┏━━

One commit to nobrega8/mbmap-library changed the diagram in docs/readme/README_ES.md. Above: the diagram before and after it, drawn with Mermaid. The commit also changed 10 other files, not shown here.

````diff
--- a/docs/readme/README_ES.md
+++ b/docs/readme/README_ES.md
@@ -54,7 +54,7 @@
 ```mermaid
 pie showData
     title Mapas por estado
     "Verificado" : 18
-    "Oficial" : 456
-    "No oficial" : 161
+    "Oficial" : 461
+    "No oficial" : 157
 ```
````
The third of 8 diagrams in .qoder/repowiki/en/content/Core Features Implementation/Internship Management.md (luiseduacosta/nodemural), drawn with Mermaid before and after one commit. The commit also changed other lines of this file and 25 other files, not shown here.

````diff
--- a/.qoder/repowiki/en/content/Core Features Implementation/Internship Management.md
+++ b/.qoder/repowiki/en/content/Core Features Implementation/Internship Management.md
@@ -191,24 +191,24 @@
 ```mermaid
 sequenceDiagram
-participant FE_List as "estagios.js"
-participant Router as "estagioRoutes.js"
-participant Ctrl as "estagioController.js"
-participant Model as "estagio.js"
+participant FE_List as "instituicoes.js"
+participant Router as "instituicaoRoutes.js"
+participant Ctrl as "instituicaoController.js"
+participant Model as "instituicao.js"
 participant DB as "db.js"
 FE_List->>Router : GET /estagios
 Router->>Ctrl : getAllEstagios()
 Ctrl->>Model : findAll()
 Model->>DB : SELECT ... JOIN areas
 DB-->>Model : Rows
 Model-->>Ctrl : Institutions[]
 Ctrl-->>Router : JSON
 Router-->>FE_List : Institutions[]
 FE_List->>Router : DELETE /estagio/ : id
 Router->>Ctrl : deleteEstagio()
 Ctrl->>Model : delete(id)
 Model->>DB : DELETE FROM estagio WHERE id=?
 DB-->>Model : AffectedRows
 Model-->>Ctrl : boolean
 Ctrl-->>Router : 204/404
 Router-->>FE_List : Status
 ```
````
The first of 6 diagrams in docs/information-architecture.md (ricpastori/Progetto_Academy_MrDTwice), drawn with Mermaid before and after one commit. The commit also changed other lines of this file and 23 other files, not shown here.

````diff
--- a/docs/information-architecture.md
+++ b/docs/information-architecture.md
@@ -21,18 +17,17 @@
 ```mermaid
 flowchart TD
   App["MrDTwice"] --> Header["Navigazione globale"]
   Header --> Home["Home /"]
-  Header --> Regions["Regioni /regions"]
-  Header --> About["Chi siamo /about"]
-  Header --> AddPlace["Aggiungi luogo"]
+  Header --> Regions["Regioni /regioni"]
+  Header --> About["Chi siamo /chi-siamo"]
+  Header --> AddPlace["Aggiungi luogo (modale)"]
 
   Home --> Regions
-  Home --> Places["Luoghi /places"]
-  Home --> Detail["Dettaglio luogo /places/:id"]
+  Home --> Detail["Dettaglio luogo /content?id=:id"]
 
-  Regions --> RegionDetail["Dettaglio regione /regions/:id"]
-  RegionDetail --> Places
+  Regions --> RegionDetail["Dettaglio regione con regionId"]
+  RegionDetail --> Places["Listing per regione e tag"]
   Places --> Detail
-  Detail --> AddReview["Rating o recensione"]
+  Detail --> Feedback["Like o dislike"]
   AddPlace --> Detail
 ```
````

┗━━

● REQUIREMENT
Repeat the records verbatim, every one of them.

● ANSWER BOX
One commit to nobrega8/mbmap-library changed the diagram in docs/readme/README_ES.md. Above: the diagram before and after it, drawn with Mermaid. The commit also changed 10 other files, not shown here.

````diff
--- a/docs/readme/README_ES.md
+++ b/docs/readme/README_ES.md
@@ -54,7 +54,7 @@
 ```mermaid
 pie showData
     title Mapas por estado
     "Verificado" : 18
-    "Oficial" : 456
-    "No oficial" : 161
+    "Oficial" : 461
+    "No oficial" : 157
 ```
````
The third of 8 diagrams in .qoder/repowiki/en/content/Core Features Implementation/Internship Management.md (luiseduacosta/nodemural), drawn with Mermaid before and after one commit. The commit also changed other lines of this file and 25 other files, not shown here.

````diff
--- a/.qoder/repowiki/en/content/Core Features Implementation/Internship Management.md
+++ b/.qoder/repowiki/en/content/Core Features Implementation/Internship Management.md
@@ -191,24 +191,24 @@
 ```mermaid
 sequenceDiagram
-participant FE_List as "estagios.js"
-participant Router as "estagioRoutes.js"
-participant Ctrl as "estagioController.js"
-participant Model as "estagio.js"
+participant FE_List as "instituicoes.js"
+participant Router as "instituicaoRoutes.js"
+participant Ctrl as "instituicaoController.js"
+participant Model as "instituicao.js"
 participant DB as "db.js"
 FE_List->>Router : GET /estagios
 Router->>Ctrl : getAllEstagios()
 Ctrl->>Model : findAll()
 Model->>DB : SELECT ... JOIN areas
 DB-->>Model : Rows
 Model-->>Ctrl : Institutions[]
 Ctrl-->>Router : JSON
 Router-->>FE_List : Institutions[]
 FE_List->>Router : DELETE /estagio/ : id
 Router->>Ctrl : deleteEstagio()
 Ctrl->>Model : delete(id)
 Model->>DB : DELETE FROM estagio WHERE id=?
 DB-->>Model : AffectedRows
 Model-->>Ctrl : boolean
 Ctrl-->>Router : 204/404
 Router-->>FE_List : Status
 ```
````
The first of 6 diagrams in docs/information-architecture.md (ricpastori/Progetto_Academy_MrDTwice), drawn with Mermaid before and after one commit. The commit also changed other lines of this file and 23 other files, not shown here.

````diff
--- a/docs/information-architecture.md
+++ b/docs/information-architecture.md
@@ -21,18 +17,17 @@
 ```mermaid
 flowchart TD
   App["MrDTwice"] --> Header["Navigazione globale"]
   Header --> Home["Home /"]
-  Header --> Regions["Regioni /regions"]
-  Header --> About["Chi siamo /about"]
-  Header --> AddPlace["Aggiungi luogo"]
+  Header --> Regions["Regioni /regioni"]
+  Header --> About["Chi siamo /chi-siamo"]
+  Header --> AddPlace["Aggiungi luogo (modale)"]
 
   Home --> Regions
-  Home --> Places["Luoghi /places"]
-  Home --> Detail["Dettaglio luogo /places/:id"]
+  Home --> Detail["Dettaglio luogo /content?id=:id"]
 
-  Regions --> RegionDetail["Dettaglio regione /regions/:id"]
-  RegionDetail --> Places
+  Regions --> RegionDetail["Dettaglio regione con regionId"]
+  RegionDetail --> Places["Listing per regione e tag"]
   Places --> Detail
-  Detail --> AddReview["Rating o recensione"]
+  Detail --> Feedback["Like o dislike"]
   AddPlace --> Detail
 ```
````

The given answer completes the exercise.